While the cinematic fate of Alien is currently in a state of undetermined limbo (Neill Blomkamp having moved onto RoboCop and Ridley Scott having moved into motion picture purgatory), it’s been a good year for Alien fans in terms of EU. Last April, Titan Books published Alex White’s critically lauded Cold Forge , and this November will see the much anticipated comic book adaptation of William Gibbon’s original Alien 3 script. In the interim, fans feverish for more Alien fodder can revisit the 2016 Dark Horse cross-title event, Life and Death.
Much akin to the Fire and Stone arc, Life and Death is a crossover story that takes place across Dark Horse’s Predator, Prometheus, Aliens and AvP titles. Aside from simply pitting the classic xenomorph against the galaxy’s deadliest sports hunter, the Predator (two creatures that first locked corrugated claws back in issue 36 of Dark Horse Presents), Life and Death also includes disparate elements from Prometheus such as the engineers and the infamous vases of black goo. All issues of this miniseries can now be obtained in a collectible hardcover, but is this heavyweight mashup truly worth you time?
Taking place some 43 years after Aliens and about a year after the events of Fire and Stone, Life and Death‘s story begins with the United States Colonial Marines (USCM) setting down on the jungle-laden planetoid of LV-797. Assigned as security detail to Weyland-Yutani exec Lorimer, who suspects unlicensed asset stripping on the notorious company’s future terraforming endeavor, Captain Pager and our troupe of colorful interplanetary jarheads come face to face with a threat far more sinister than pirate prospectors, they face off against a hunting party of Predators. Escaping LV-797 on a derelict spacecraft, our marines find themselves out of the frying pan and into the fire as they involuntarily land on Prometheus planet LV-223 wherein engineers, xenomorphs and more Predators lay in wait.
Andrea Mutti (The Girl with the Dragon Tattoo), Moritat (Elephantmen) and Brian Albert Thies (Star Wars: Legacy) compromise the team of contributing artists on the book, and they do a more than serviceable job of fleshing out this xenocentric world. As with most Dark Horse comics centered around the xenomorph, the book utilizes much of the costuming and aesthetics of James Cameron’s Aliens (Colonial Marines, pulse rifles, an APC, Vietnam tailored drop ships, etc.). This isn’t necessarily a bad thing — however, one of the reasons the comic Dead Orbit and the game Alien: Isolation were so refreshing was that they avoided this in favor of an aesthetic more closely related to Ridley Scott’s original film.

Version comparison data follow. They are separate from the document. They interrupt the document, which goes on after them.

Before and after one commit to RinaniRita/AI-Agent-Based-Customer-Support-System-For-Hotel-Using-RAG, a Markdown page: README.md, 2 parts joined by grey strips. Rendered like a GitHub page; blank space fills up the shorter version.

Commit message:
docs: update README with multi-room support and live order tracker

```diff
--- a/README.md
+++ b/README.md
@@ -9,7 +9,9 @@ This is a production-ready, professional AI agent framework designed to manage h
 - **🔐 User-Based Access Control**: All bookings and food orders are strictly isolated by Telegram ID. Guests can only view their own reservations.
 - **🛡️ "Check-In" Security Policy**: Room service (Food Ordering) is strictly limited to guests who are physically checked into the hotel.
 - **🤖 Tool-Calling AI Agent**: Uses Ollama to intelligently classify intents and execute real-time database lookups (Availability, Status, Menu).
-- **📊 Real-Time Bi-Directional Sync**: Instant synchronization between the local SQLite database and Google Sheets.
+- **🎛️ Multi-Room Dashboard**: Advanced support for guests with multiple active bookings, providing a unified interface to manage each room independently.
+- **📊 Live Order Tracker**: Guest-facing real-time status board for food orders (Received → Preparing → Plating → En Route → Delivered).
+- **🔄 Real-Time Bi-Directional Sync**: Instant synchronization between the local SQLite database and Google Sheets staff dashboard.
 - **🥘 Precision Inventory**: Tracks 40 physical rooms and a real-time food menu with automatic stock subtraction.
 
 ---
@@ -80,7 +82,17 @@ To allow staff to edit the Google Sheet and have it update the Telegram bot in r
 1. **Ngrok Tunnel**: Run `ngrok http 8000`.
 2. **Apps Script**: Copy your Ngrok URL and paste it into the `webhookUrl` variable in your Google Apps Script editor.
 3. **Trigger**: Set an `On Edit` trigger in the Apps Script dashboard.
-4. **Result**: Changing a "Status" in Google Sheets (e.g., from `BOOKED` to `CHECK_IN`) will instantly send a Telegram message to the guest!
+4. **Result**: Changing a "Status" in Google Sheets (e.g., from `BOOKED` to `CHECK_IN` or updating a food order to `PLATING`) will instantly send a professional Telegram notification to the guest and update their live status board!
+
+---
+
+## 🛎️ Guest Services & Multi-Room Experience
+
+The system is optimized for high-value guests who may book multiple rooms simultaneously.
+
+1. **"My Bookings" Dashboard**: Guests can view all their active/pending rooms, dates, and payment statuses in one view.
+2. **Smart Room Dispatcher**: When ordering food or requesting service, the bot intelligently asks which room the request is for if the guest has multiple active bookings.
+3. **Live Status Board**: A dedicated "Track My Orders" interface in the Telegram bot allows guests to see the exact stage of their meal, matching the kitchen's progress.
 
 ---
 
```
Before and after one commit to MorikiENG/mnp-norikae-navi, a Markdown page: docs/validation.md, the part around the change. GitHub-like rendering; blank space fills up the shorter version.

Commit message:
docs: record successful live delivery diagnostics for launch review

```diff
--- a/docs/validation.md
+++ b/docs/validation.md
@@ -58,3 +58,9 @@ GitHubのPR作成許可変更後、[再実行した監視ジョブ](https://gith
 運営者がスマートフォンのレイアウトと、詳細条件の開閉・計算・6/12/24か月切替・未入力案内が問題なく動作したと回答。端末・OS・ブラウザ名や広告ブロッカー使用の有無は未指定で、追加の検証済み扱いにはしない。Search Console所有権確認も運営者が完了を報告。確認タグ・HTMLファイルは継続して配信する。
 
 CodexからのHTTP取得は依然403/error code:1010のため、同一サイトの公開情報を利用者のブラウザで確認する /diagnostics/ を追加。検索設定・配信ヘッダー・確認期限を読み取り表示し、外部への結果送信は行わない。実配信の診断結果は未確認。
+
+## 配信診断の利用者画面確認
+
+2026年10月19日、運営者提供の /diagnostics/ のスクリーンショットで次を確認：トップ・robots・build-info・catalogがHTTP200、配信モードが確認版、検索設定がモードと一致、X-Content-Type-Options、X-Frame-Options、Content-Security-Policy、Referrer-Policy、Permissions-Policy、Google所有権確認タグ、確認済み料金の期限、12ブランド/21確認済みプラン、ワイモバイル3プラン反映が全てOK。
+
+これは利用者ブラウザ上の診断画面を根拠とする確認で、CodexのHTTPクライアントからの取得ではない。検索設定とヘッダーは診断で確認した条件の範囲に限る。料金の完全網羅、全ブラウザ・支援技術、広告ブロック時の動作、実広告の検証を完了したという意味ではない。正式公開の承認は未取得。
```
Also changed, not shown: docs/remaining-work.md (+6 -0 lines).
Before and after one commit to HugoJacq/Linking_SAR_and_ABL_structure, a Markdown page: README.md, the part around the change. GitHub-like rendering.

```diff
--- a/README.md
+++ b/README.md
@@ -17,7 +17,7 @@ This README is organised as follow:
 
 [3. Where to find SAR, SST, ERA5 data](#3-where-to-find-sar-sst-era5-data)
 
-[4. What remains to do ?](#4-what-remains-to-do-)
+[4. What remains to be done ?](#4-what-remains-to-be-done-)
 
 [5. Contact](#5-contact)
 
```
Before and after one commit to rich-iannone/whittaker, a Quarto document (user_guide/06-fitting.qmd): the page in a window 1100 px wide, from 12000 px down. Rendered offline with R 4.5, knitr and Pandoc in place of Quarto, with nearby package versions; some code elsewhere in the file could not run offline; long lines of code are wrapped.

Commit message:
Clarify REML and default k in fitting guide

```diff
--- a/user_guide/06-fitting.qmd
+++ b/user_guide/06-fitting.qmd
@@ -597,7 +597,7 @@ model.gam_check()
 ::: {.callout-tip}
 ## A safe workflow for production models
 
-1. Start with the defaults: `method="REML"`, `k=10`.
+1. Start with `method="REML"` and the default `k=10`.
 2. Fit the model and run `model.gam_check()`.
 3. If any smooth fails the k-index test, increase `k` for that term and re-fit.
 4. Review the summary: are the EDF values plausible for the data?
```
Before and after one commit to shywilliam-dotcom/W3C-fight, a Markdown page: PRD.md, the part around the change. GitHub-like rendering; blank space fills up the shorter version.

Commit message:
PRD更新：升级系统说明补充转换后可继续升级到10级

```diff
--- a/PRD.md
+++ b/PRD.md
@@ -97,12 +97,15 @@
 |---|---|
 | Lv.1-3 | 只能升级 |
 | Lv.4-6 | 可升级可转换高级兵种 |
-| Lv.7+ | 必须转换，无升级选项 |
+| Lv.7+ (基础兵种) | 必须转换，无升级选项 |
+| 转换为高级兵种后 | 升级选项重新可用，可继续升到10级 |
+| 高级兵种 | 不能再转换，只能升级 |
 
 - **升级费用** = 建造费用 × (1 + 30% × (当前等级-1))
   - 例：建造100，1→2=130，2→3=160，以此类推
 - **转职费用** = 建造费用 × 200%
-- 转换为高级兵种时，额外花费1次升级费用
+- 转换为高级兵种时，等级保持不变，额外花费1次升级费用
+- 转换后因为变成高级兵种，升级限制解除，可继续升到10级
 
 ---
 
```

While the story, courtesy of Marvel scribe Dan Abnett, pales in comparison to other, more streamlined Dark Horse/Aliens titles such as Dead Orbit or the currently running Dust to Dust, Abnett’s ambitions appear to lie elsewhere. The story’s appeal derives from sandboxing all these disparate characters the way a child of the 90s would do with their Kenner Aliens/Predator action figures (or adults of today, for that matter, via NECA). If you’re looking to see the Predator take on colonial marines, it’s here. If you want to see an engineer go toe to toe with an alien queen, it’s here. Xenomorph hybrids? All here in the pages. The book even goes on to feature a Predator/engineer grudge match which, while fun, does showcase the overlapping similarities between these two, tech-based titans licensed by 20th Century Fox.
The book’s by no means a must read; however, if you’ve enjoyed Fire and Stone, Life and Death delivers much of the same. Considering the story’s multitude of characters, the comic avoids being overly convoluted. Hell, if nothing else, it’s certainly a vast improvement over both AvP films.